[In short, competition focused on the right outcomes, not just for competition’s sake, brings out the best in our systems and drives innovation. ed.]
Perhaps this is obvious, but if the 2016 presidential campaign is an indication of anything, it should be an indication of how desperately we need more attention to civics in our schools and public discussion. ed.
A majority of students don’t know, or appear to care, about their own country’s system of governance. When tested, high school and college graduates alike do very poorly in answering basic questions regarding American democratic principles, political processes or the power and functions of governmental institutions. Whether administered by the conservative educational Intercollegiate Studies Institute (ISI) or the liberal arts defending American Council of Trustees and Alumni (ACTA), test results suggest that civic and political ignorance is alarmingly widespread even among the nation’s most educated.

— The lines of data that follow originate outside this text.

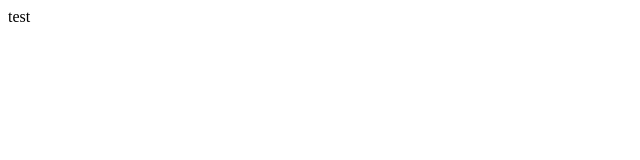
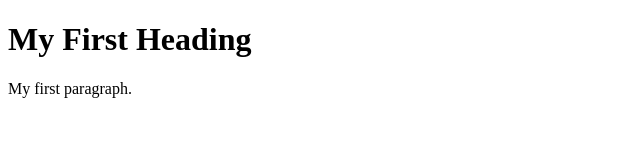
Before and after one commit to lklee-git/phisingMail-simulator, a plain HTML site: page index.html in a window 1280 px wide. Shown: the whole page, without its empty margins (0-640 px from the left). Drawn offline with Linux system fonts and the light colour scheme.

Commit message:
Update index.html

```diff
--- a/index.html
+++ b/index.html
@@ -1,4 +1,9 @@
 <!DOCTYPE html>
-<html lang="en">
-test
+<html>
+<body>
+
+<h1>My First Heading</h1>
+<p>My first paragraph.</p>
+
+</body>
 </html>
```
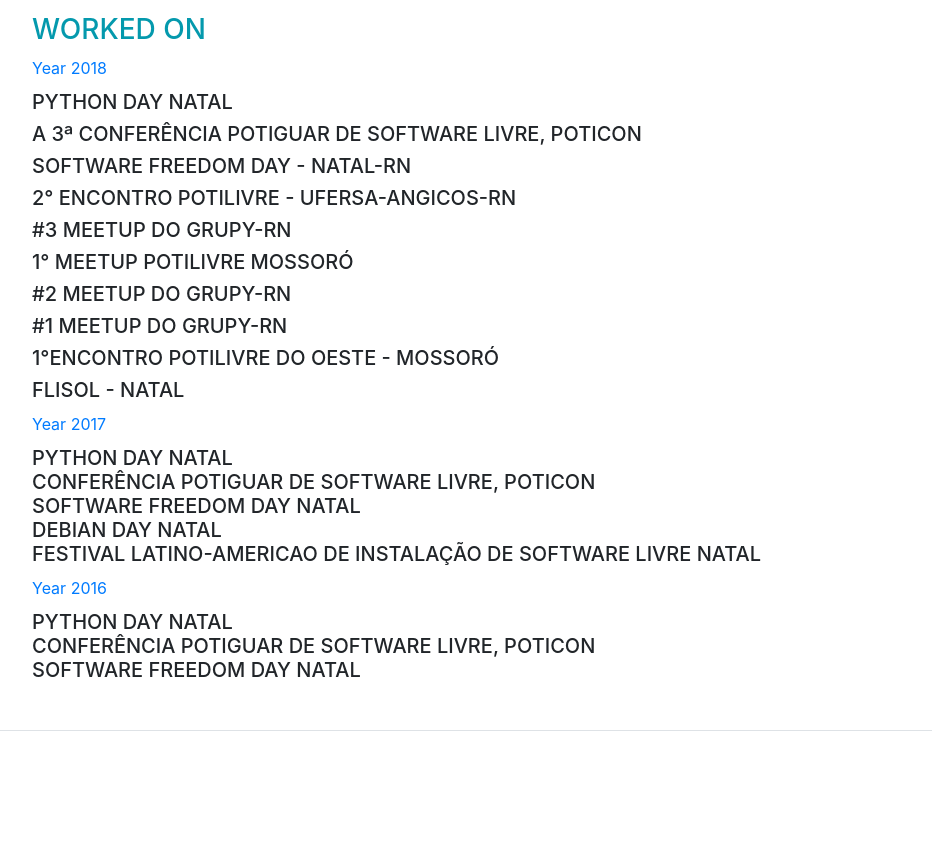
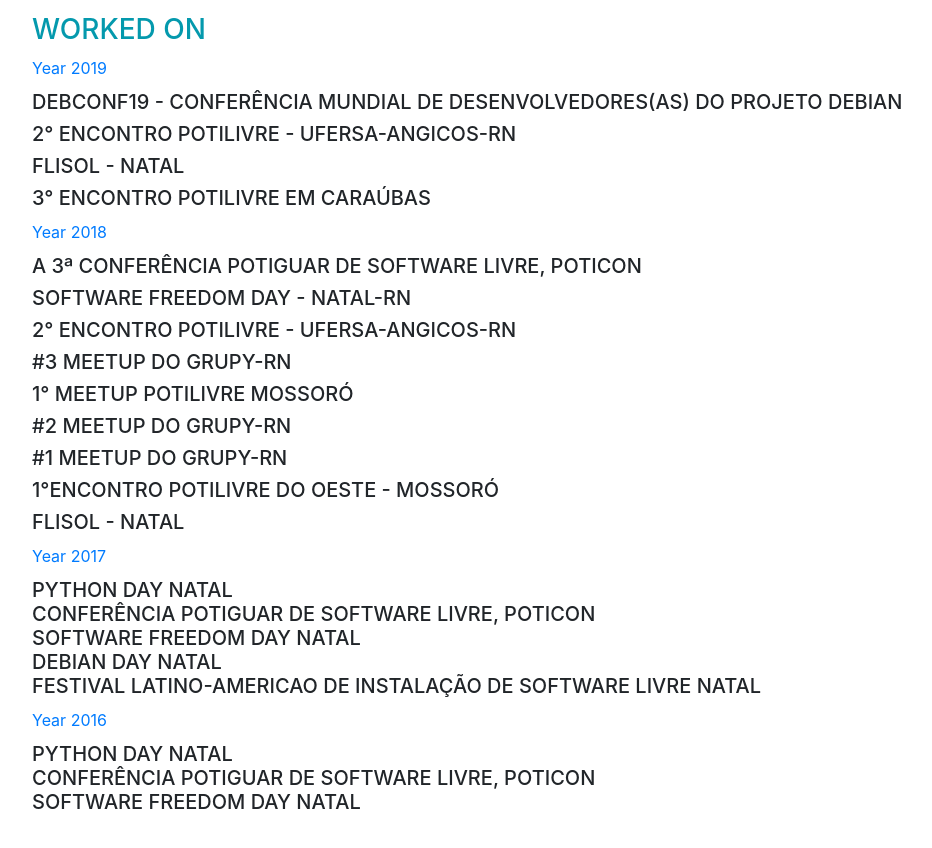
Before and after one commit to allythy/curriculum, a website with bundled scripts: page index.html in a window 1280 px wide. Shown: the part 6357-7205 px from the top of the page, without its empty margins (288-1220 px from the left). Before the commit the page ends 7088 px from the top, so only its background shows below. Built offline with nearby package versions, Linux system fonts and the light colour scheme; a web font is replaced by a local one.

Commit message:
Updating information Worked

```diff
--- a/index.html
+++ b/index.html
@@ -399,9 +399,17 @@
             <h3 class="mb-0 activity-text">Worked on</h3>
             <section>
                 <div class="resume-date year-margin">
+                  <span class="text-primary"> Year 2019</span>
+                </div>
+                  <h5>DebConf19 - Conferência mundial de desenvolvedores(as) do Projeto Debian</h5>
+                  <h5>2° Encontro PotiLivre - UFERSA-Angicos-RN</h5>
+                  <h5>FliSol - Natal</h5>
+                  <h5>3° Encontro PotiLivre em Caraúbas</h5>
+            </section>
+            <section>
+                <div class="resume-date year-margin">
                   <span class="text-primary"> Year 2018</span>
                 </div>
-                  <h5>PYTHON DAY NATAL</h5>
                   <h5>A 3ª Conferência Potiguar de Software Livre, PotiCon</h5>
                   <h5>Software Freedom Day - Natal-RN</h5>
                   <h5>2° Encontro PotiLivre - UFERSA-Angicos-RN</h5>
```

Interesting article; however, I believe it misses a discussion on whether the goal of strategically and/or demographically driven quantities of affordable housing is to be met for each development or on a regional basis. Applying the rules for individual developments appears to let regional leaders off the hook for real regional planning. I’m open to informed comment.
Here’s the core proposal:
“SB 1308 that would use private market forces to determine a more accurate rate. Senate Bill 1308 would increase competition among cyber charter education providers, including licensed cyber charters and school district cyber programs. Through competitive bidding, PDE would determine the primary cyber charter school for each of eight designated regions throughout Pennsylvania. Bids would be offered for proposed cyber tuition per student, with the designation of a primary regional cyber charter going to the lowest responsible bidder.”
Source: My Legislation (not the author’s, but Sen Wiley’s)